(New York) - The Sierra Leone Special Court's announcement of its first seven indictments is a tremendous step forward for the cause of justice in Sierra Leone, Human Rights Watch said today.
The Sierra Leone Special Court Prosecutor, David Crane, yesterday announced indictments against Foday Saybana Sankoh, Johnny Paul Koroma, Sam Bockarie, Issa Hassan Sesay, Alex Tamba Brima, Morris Kallon and Sam Hinga Norman, for war crimes, crimes against humanity, and violations of international humanitarian law. Sankoh, Sesay, Brima, Kallon, and Norman are in custody.
"This is a key step towards accountability for the horrific crimes of the civil war in Sierra Leone," said Peter Takirambudde, executive director of the Africa division of Human Rights Watch. "We applaud the court for having the courage to indict persons who were on all sides of the conflict."
The crimes alleged in the indictments include murder, rape, extermination, acts of terror, enslavement, looting and burning, sexual slavery, conscription of children into an armed force, and attacks on UNAMSIL peacekeepers and humanitarian assistance workers.
The civil war in Sierra Leone was marked by serious atrocities committed principally by the members of the Revolutionary United Front (RUF)/Armed Forces Revolutionary Council (AFRC) rebel alliance. Civilians bore the brunt of these abuses in widespread and systematic attacks characterized by murder, mutilation, amputation, torture, rape and forced abductions. Civilian Defense Forces (CDF) militias fighting on behalf of the government of President Ahmad Tejan Kabbah also committed numerous human rights violations, albeit on a smaller scale and of a different nature than those committed by the rebel alliance.
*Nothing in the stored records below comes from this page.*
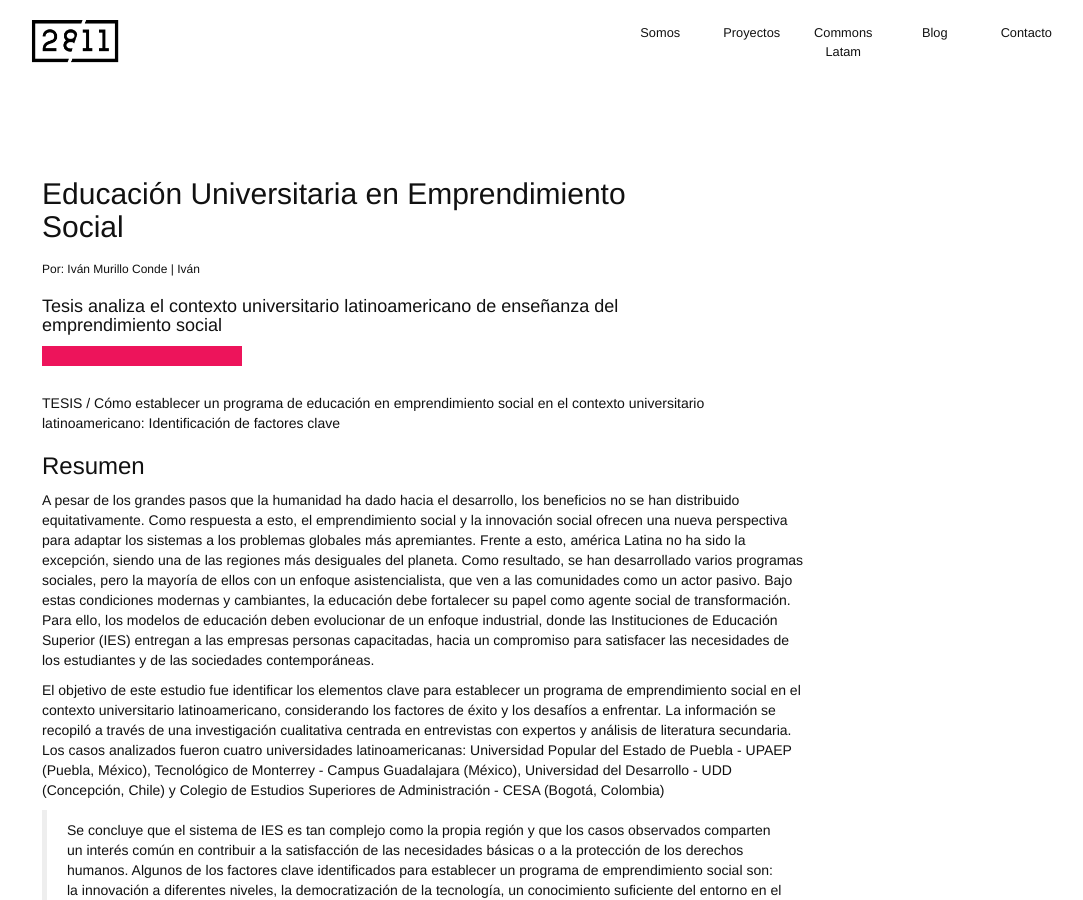
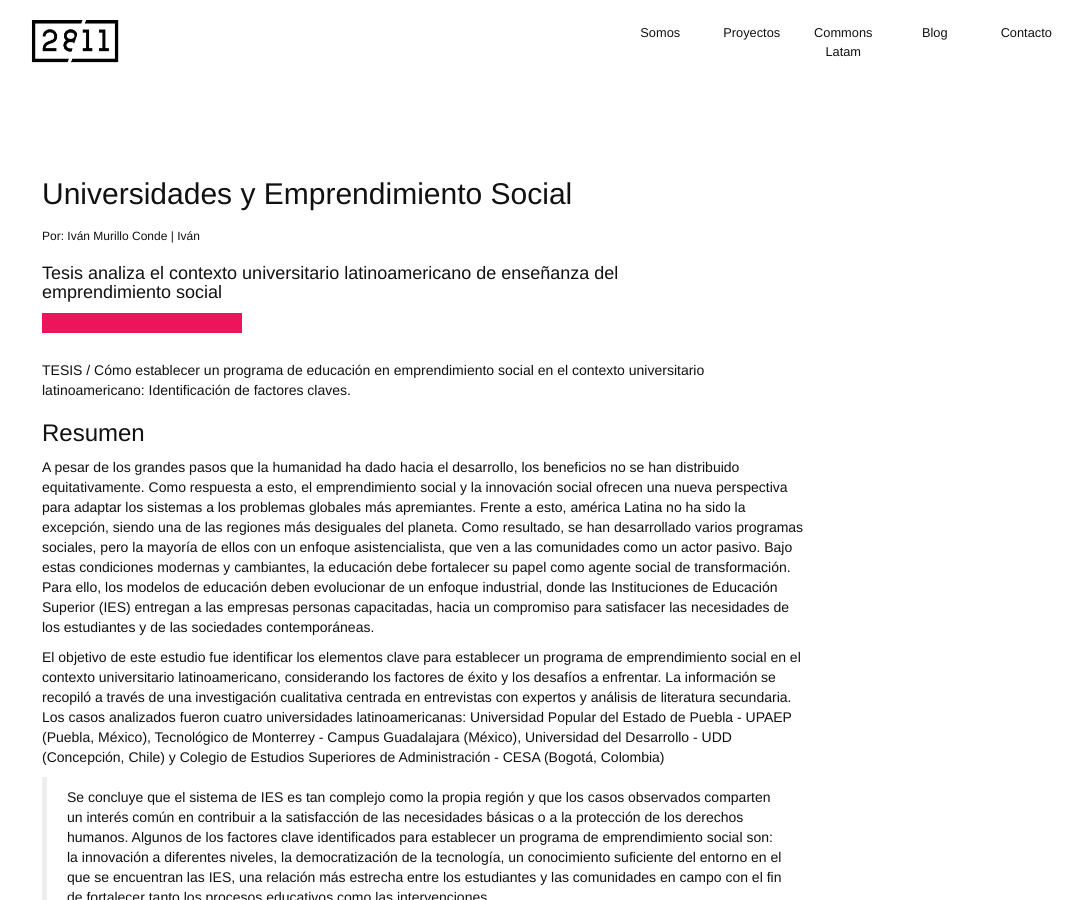
Before and after one commit to 2811Chile/2811Chile.github.io, a Jekyll site: the page built from _posts/2020-01-10-educacion-en-emprendimiento-social-en-universidades.markdown, in a window 1280 px wide and 900 px high. Shown: the whole window, without its empty margins (138-1221 px from the left). Built offline with Jekyll 4.4.1, drawn with Linux system fonts in a browser that asks for light colours; nearby versions of some CDN libraries; some web fonts are replaced; our own code applies the rules of GitHub Pages for plain Markdown files.

Commit message:
Updated Educacion En Emprendimiento Social En Universidades

```diff
--- a/_posts/2020-01-10-educacion-en-emprendimiento-social-en-universidades.markdown
+++ b/_posts/2020-01-10-educacion-en-emprendimiento-social-en-universidades.markdown
@@ -1,7 +1,7 @@
 ---
 title: Educación en emprendimiento social en universidades
 date: 2020-01-10 10:57:00 Z
-nombre: Educación Universitaria en Emprendimiento Social
+nombre: Universidades y Emprendimiento Social
 fecha: 2020-01-09 00:00:00 Z
 autor: Iván Murillo Conde
 contacto: Iván
@@ -13,7 +13,7 @@ portada:
 excerpt_separator: "<!--mas-->"
 ---
 
-TESIS / Cómo establecer un programa de educación en emprendimiento social en el contexto universitario latinoamericano: Identificación de factores clave
+TESIS / Cómo establecer un programa de educación en emprendimiento social en el contexto universitario latinoamericano: Identificación de factores claves.
 
 <!--mas-->
 
```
Foday Sankoh was leader of the RUF. Johnny Paul Koroma was head of the AFRC. Sam Bockarie was a particularly notorious RUF commander, and Sam Hinga Norman led the Kamajors, the largest and most powerful group of the CDF. Norman is currently Sierra Leone Minister of Internal Affairs.
The Special Court is a "mixed" tribunal that has both international and domestic elements, including international and Sierra Leonean judges and staff. The court is designed to function for three years and has power to prosecute those "who bear the greatest responsibility" for serious violations of international humanitarian law and certain violations of Sierra Leone law committed in Sierra Leone since November 30, 1996.
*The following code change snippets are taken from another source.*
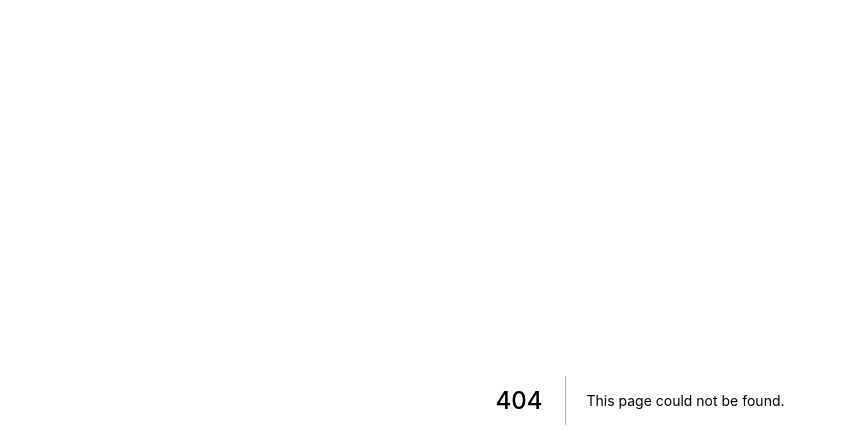
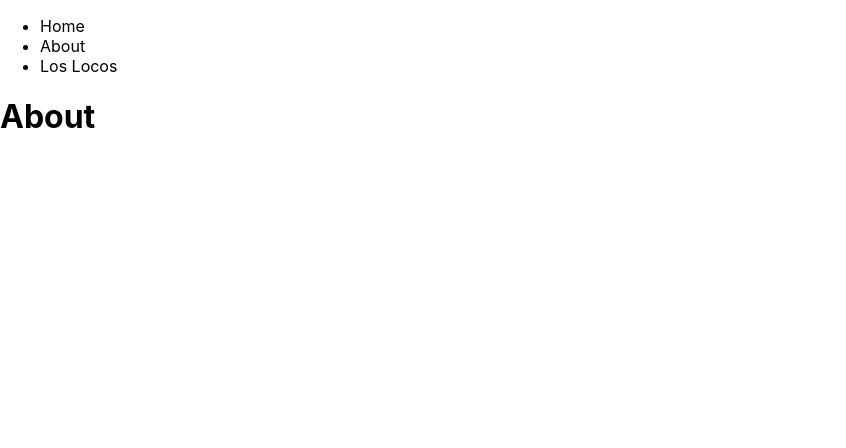
Before and after one commit to Ramong06/next-blog, a Next.js app: page /about in a window 1280 px wide. Before the commit this address had no page. Shown: the top 448 px of the page, without its empty margins (0-846 px from the left). Built offline with nearby package versions, Linux system fonts and the light colour scheme.

Commit message:
created consistant navbar

```diff
--- a/pages/_app.js
+++ b/pages/_app.js
@@ -1,7 +1,18 @@
-import '../styles/globals.css'
+import Link from 'next/link';
+
+import '../styles/globals.css';
 
 function MyApp({ Component, pageProps }) {
-  return <Component {...pageProps} />
+  return <div>
+    <nav>
+      <ul>
+        <li><Link href="/"><a>Home</a></Link></li>
+        <li><Link href="/about"><a>About</a></Link></li>
+        <li><Link href="https://www.youtube.com/watch?v=Yq2sfbANtak"><a>Los Locos</a></Link></li>
+      </ul>
+    </nav>
+    <Component {...pageProps} />
+  </div>
 }
 
-export default MyApp
+export default MyApp;
--- /dev/null
+++ b/pages/about.js
@@ -0,0 +1,17 @@
+import Head from 'next/head'
+
+
+export default function About() {
+  return (
+    <div className="">
+      <Head>
+        <title>About</title>
+        <link rel="icon" href="/favicon.ico" />
+      </Head>
+
+      <main className="">
+        <h1 className="">About</h1>
+      </main>
+    </div>
+  )
+}
```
While Human Rights Watch welcomed the indictments, Takirambudde said that "they are only one step on the long road to a full accounting of crimes committed in Sierra Leone."
Because the Special Court is anticipated to prosecute around twenty persons, it will leave many crimes unaddressed. A Truth and Reconciliation Commission is also at work in Sierra Leone. Its mandate is to seek to establish an impartial historical record of the conflict and promote reconciliation, but it will not have the capacity to adjudicate criminal responsibility.